## Entries supplied

= = = =

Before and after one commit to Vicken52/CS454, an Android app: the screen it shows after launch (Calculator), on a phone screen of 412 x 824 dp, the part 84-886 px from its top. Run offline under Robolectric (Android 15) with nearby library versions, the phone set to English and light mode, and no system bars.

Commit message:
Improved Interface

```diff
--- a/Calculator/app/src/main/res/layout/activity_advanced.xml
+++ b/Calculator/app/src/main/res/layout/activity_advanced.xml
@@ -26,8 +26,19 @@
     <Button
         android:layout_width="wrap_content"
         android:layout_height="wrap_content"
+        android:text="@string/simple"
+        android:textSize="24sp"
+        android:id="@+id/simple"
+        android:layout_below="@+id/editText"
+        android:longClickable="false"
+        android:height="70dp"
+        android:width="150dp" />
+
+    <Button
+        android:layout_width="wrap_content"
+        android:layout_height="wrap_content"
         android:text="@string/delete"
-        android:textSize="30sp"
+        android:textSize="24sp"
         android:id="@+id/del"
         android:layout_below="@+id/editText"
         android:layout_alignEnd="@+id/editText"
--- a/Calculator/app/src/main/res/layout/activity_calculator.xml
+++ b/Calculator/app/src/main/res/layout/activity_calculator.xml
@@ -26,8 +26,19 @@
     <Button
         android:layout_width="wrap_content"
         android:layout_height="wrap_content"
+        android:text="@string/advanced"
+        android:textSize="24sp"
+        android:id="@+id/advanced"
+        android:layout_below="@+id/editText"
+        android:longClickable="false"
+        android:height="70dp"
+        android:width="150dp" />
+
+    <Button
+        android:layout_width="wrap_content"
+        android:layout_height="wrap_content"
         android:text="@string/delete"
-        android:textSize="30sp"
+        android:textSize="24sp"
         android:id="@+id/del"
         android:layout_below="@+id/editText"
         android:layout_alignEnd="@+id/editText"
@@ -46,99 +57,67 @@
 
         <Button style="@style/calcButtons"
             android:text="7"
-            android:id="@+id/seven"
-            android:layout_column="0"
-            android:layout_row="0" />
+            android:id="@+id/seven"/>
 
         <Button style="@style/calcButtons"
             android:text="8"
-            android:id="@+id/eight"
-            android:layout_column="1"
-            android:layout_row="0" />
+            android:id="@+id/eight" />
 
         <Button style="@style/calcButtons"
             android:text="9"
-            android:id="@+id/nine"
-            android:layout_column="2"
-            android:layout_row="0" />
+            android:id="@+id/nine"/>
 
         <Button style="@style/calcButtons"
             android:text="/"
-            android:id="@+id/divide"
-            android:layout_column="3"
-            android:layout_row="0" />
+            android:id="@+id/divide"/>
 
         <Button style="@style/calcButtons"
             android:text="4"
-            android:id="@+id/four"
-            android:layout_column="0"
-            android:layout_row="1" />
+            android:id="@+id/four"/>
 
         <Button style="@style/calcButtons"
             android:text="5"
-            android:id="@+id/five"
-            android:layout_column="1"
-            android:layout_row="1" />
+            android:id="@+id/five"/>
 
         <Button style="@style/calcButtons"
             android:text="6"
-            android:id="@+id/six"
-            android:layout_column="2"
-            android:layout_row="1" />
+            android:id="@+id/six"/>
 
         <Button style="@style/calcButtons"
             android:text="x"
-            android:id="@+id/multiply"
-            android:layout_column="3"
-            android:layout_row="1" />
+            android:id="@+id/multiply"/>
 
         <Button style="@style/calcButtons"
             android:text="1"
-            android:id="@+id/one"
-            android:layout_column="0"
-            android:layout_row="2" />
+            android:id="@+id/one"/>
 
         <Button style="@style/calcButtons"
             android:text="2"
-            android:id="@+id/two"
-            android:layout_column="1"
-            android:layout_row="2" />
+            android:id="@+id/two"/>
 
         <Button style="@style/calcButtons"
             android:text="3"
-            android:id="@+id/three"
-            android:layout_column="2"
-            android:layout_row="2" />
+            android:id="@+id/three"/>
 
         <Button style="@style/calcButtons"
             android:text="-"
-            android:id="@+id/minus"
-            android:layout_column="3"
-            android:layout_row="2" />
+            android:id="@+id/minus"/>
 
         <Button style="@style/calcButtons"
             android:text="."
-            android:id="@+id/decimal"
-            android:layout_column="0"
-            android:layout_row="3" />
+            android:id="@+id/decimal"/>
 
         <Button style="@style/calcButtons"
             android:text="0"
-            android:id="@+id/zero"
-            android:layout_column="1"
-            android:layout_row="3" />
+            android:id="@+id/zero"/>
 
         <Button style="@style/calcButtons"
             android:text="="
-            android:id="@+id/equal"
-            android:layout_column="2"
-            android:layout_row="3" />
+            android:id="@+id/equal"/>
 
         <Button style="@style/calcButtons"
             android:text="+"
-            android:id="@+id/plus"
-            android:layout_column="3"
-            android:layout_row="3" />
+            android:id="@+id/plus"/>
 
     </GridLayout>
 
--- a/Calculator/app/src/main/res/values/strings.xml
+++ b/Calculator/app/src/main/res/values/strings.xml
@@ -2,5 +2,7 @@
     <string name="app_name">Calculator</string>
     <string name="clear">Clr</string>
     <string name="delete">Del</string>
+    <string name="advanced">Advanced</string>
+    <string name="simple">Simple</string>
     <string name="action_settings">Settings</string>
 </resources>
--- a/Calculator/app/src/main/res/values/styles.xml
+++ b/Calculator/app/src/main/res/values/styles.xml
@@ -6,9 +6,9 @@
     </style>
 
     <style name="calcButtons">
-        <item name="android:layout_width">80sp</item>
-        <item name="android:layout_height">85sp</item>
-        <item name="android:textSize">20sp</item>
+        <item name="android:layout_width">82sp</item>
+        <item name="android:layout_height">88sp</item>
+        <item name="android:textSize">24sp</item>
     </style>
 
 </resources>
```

= = = =

## Problem to solve
Go through the listing above and find each line that contains "simple", then copy it.

## Reply
+        android:text="@string/simple"
+        android:id="@+id/simple"
+    <string name="simple">Simple</string>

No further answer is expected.